Listed entries START

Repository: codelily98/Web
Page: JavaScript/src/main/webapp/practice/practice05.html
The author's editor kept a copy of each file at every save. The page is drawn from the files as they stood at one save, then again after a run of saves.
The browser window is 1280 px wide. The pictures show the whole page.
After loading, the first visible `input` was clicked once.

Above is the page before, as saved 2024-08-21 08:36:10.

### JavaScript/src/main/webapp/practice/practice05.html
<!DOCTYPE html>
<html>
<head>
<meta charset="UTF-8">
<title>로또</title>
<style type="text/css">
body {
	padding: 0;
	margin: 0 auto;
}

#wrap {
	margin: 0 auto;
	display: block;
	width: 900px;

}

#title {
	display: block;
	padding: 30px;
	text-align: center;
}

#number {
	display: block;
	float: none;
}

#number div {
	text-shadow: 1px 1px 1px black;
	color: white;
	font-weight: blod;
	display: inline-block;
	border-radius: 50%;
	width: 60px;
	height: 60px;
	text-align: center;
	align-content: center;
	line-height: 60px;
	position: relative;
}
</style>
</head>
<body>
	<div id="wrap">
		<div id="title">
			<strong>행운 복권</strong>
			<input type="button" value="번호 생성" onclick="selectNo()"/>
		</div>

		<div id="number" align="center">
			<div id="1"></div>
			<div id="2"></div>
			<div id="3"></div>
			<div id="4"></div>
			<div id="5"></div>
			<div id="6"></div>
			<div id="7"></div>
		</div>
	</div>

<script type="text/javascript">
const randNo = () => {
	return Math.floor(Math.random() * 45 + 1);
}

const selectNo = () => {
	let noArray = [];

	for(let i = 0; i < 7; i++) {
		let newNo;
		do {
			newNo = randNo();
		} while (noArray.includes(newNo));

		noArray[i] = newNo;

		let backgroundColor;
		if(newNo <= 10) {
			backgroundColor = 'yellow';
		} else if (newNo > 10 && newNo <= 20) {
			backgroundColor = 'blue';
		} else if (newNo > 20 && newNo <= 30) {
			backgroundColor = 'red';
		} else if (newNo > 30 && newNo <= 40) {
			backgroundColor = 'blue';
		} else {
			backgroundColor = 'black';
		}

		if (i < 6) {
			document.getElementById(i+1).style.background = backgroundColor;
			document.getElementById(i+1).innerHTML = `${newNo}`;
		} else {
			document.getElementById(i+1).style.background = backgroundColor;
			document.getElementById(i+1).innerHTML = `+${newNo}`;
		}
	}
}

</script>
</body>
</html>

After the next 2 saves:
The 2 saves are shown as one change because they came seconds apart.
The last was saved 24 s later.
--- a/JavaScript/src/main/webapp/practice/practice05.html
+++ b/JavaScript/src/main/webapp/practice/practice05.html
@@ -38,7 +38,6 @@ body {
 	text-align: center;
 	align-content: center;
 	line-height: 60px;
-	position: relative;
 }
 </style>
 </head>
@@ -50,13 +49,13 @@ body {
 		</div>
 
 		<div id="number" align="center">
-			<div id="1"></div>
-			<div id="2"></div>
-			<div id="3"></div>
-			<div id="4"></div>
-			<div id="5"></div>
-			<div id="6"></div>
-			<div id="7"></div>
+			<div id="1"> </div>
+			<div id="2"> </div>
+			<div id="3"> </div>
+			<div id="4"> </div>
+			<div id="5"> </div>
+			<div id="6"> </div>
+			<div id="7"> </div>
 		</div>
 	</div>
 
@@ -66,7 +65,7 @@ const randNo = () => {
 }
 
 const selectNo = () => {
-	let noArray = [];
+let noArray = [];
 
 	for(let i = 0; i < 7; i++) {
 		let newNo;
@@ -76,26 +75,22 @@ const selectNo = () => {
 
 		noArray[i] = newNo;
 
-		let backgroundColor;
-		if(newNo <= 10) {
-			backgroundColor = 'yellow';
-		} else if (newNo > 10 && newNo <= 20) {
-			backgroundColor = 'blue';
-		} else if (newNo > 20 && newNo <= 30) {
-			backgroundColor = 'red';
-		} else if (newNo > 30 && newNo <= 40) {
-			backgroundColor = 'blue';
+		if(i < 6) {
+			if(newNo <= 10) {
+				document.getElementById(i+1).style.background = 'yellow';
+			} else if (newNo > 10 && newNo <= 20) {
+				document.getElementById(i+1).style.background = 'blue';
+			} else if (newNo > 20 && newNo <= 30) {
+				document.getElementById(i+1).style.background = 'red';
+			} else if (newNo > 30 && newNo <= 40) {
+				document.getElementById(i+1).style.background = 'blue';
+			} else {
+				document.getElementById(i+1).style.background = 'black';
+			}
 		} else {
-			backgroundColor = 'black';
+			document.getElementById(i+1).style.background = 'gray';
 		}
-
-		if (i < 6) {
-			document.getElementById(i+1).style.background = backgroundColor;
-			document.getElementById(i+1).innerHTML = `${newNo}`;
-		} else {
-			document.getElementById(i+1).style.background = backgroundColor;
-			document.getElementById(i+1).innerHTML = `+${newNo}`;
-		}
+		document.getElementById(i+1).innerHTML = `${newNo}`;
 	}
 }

Listed entries END

Repeat each line of the data above, exactly as it appears, from the first through the line that contains "The browser window".

Repository: codelily98/Web
Page: JavaScript/src/main/webapp/practice/practice05.html
The author's editor kept a copy of each file at every save. The page is drawn from the files as they stood at one save, then again after a run of saves.
The browser window is 1280 px wide. The pictures show the whole page.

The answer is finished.